Getting the Party Started
On Monday morning, October 8, before a friendly, energized audience, director Maddy Butcher opened the 2018 Best Horse Practices Summit with these remarks:
I’d like to welcome you all – attendees from 24 states and three countries – to the conference your horse wants you to attend. Thank you so much for being here and thanks also to Patagonia Workwear, our title sponsor.
It’s going to be another thrilling, enlightening, and possibly exhausting few days. Here are a few tips:
- Keep an open mind. Some of what you hear may go against practices you’ve had forever and that seem to work. But trust me, there’s always room in our world for experimentation and re-imagination. Best practices stand up to critical review. Do yours?
- Take notes.

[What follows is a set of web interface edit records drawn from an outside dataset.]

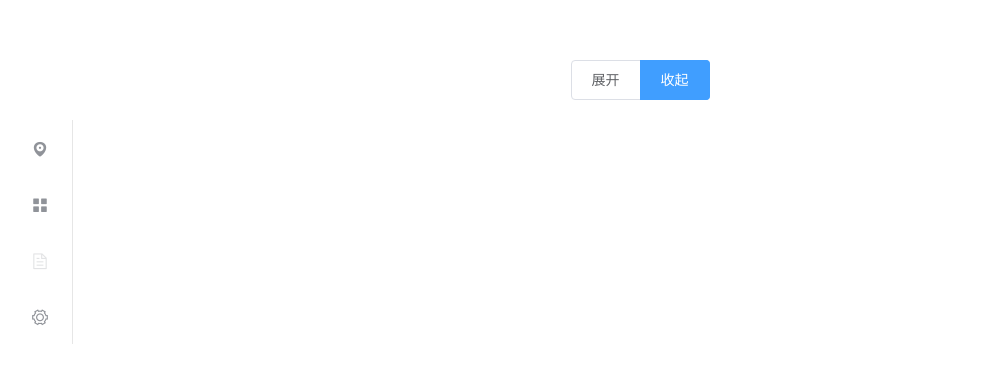
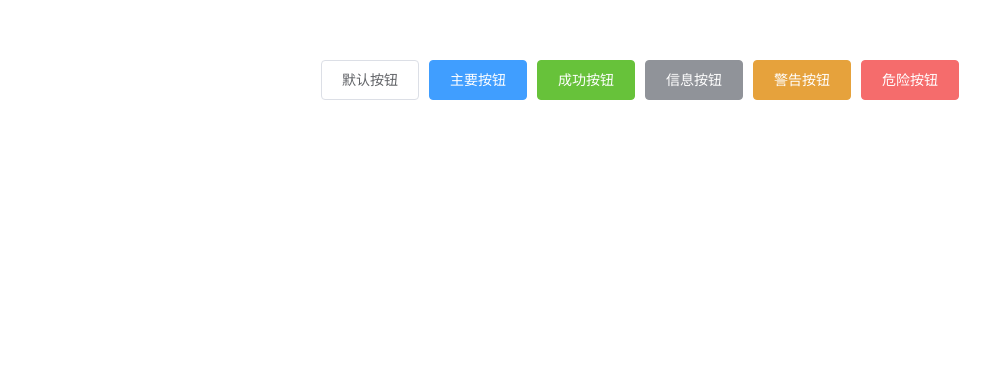
Before and after one commit to gethubDemo/demo-web, a Vue app: page /#/test in a window 1280 px wide. Shown: the top 382 px of the page, without its empty margins (0-990 px from the left). Built offline with nearby package versions, Linux system fonts and the light colour scheme.

Commit message:
拦截去和二次封装axios

```diff
--- a/src/view/test.vue
+++ b/src/view/test.vue
@@ -1,41 +1,14 @@
 <template>
   <div>
-    <el-radio-group v-model="isCollapse" style="margin-bottom: 20px;">
-      <el-radio-button :label="false">展开</el-radio-button>
-      <el-radio-button :label="true">收起</el-radio-button>
-    </el-radio-group>
-    <el-menu default-active="1-4-1" class="el-menu-vertical-demo" @open="handleOpen" @close="handleClose" :collapse="isCollapse">
-      <el-submenu index="1">
-        <template slot="title">
-          <i class="el-icon-location"></i>
-          <span slot="title">导航一</span>
-        </template>
-        <el-menu-item-group>
-          <span slot="title">分组一</span>
-          <el-menu-item index="1-1">选项1</el-menu-item>
-          <el-menu-item index="1-2">选项2</el-menu-item>
-        </el-menu-item-group>
-        <el-menu-item-group title="分组2">
-          <el-menu-item index="1-3">选项3</el-menu-item>
-        </el-menu-item-group>
-        <el-submenu index="1-4">
-          <span slot="title">选项4</span>
-          <el-menu-item index="1-4-1">选项1</el-menu-item>
-        </el-submenu>
-      </el-submenu>
-      <el-menu-item index="2">
-        <i class="el-icon-menu"></i>
-        <span slot="title">导航二</span>
-      </el-menu-item>
-      <el-menu-item index="3" disabled>
-        <i class="el-icon-document"></i>
-        <span slot="title">导航三</span>
-      </el-menu-item>
-      <el-menu-item index="4">
-        <i class="el-icon-setting"></i>
-        <span slot="title">导航四</span>
-      </el-menu-item>
-    </el-menu>
+    <el-row>
+      <el-button @click="test()">默认按钮</el-button>
+      <el-button type="primary" @click="foo()">主要按钮</el-button>
+      <el-button type="success" @click="test2()">成功按钮</el-button>
+      <el-button type="info" @click="test3()">信息按钮</el-button>
+      <el-button type="warning" @click="test4()">警告按钮</el-button>
+      <el-button type="danger" id='redButton'>危险按钮</el-button>
+    </el-row>
+
   </div>
 </template>
 
@@ -47,11 +20,124 @@
       };
     },
     methods: {
-      handleOpen(key, keyPath) {
-        console.log(key, keyPath);
+      test() {
+        // const promise=new Promise(function(resolve,reject){
+        //   // console.log('Promise');
+        //   reject(3);
+        // })
+        // promise.then((value) => {console.log(value)}, (value) => {console.log(value)}).finally(() => {})
+        // .then((value)=>{
+        //   console.log(value);
+        // }).catch((error)=>{
+        //   console.log(error);
+        // })
+        // .finally((value)=>{
+        //   console.log(value)
+        // })
+
+        // 等同于
+        // promise
+        //   .then(
+        //     result => {
+        //       // 语句
+        //       return result;
+        //     },
+        //     error => {
+        //       // 语句
+        //       throw error;
+        //     }
+        //   );
+        let url = '/api/test';
+        return new Promise((resolve, reject) => {
+          const xhr = new XMLHttpRequest();
+          xhr.open('get', url);
+          xhr.onload = () => resolve(xhr.responseText);
+          xhr.onerror = () => reject(xhr.statusText);
+          xhr.send();
+        }).then((value) => {
+          console.log(value);
+        }, (value) => {
+          console.log(value);
+        }).catch(err => {
+          console.log("error" + err);
+        })
       },
-      handleClose(key, keyPath) {
-        console.log(key, keyPath);
+
+      async foo() {
+        console.log('start')
+        var a = await new Promise((resolve, reject) => {
+          setTimeout(() => {
+            resolve(1);
+          }, 2000);
+        });
+        console.log(a + "==>2s");
+        try {
+          var b = await new Promise((resolve, reject) => {
+            setTimeout(() => {
+              reject(0);
+            }, 1000);
+          })
+        } catch (error) {
+          console.log(error + '==>1s');
+        }
+        var sleep = await new Promise((resolve, reject) => {
+          setTimeout(() => {
+            resolve('sleep');
+          }, 2000);
+        })
+        console.log(sleep + '==>2s');
+        var c = await 3;
+        console.log(c + '==>0s');
+      },
+
+      test2() {
+        let then = {
+          then: function (resolve, reject) {
+            resolve(42);
+          }
+        }
+        let p = Promise.resolve(then);
+        p.then(value => {
+          console.log(value)
+        })
+      },
+      test3() {
+        setTimeout(function () {
+          console.log('three');
+        }, 0);
+
+        setTimeout(function () {
+          console.log('four');
+        }, 1000);
+
+        Promise.resolve().then(function () {
+          console.log('two');
+        });
+        console.log('one');
+      },
+      test4(){
+        // const f=()=>{
+        //   console.log('now')
+        // }
+        // Promise.resolve().then(f)
+        // console.log("next")
+        // const f=()=>{
+        //   console.log("now")
+        // }
+        // (async ()=>f())();
+        // (async ()=>f())();
+        // console.log("next")
+        // const f=()=>console.log('now');
+        // // (
+        // //   ()=>new Promise(resolve=>resolve(f()))
+        // // )();
+        // Promise.try(f)
+        // console.log('next')
+        function f(id){
+          return database.users.get({id:userId}).then(function(user){
+            return user.name;
+          })
+        }
       }
     }
   }
```
Also changed, not shown: src/components/HelloWorld.vue (+15 -38 lines).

Yes, all of these presentations will be available to you online for free in a few months. But the connections and insights you have during our presentations will surely help further your learning and maximize your progress. We even have note-taking space in the back of the programs.
- Have fun! Our brains function best when we are relaxed, alert, and engaged. With our cozy event here and at the local fairgrounds, we hope we’ve created an optimal environment for your learning experience.
Being human is hard:
- We worry.
- We think.
- We reflect.
- We plan.
- We get emotional.
There is so much stuff going on between our ears. It can be hard to just be.
In the 21st century, though, it’s important to do just that. Just be with our horses. Just be with our moments.
But just because we’re feeling at one with our horses, doesn’t necessarily mean we’re brilliant horsemen. We need to remember not to confuse awareness with any kind of virtue or know-how.
It’s a helluva balance, right? As humans, we have the awesome responsibilities and great potentials.
Because we’re human, we can compare what we do with best practices.
Because we’re human, we can step outside our bodies and say, “oh, shit, I meant to do it this way. Let me go back and try it again.”
Because we’re human, we can recognize that we do indeed have egos and we can indeed set them aside.
Because we’re human, we know that strength is not at all muscle and a clenched fist. Strength is softness and the ability to be quiet for a while.
Letting yourself be vulnerable – to peer review, to new possibilities, to occasional discomfort – is crucial to connection. Connection, I think, is essential for progress. Together, connection and progress enrich our lives and our lives with horses.
Or, as Ms. Frizzle from the Magic School Bus would say,Get messy. Make mistakes. Ask questions and listen for the answers.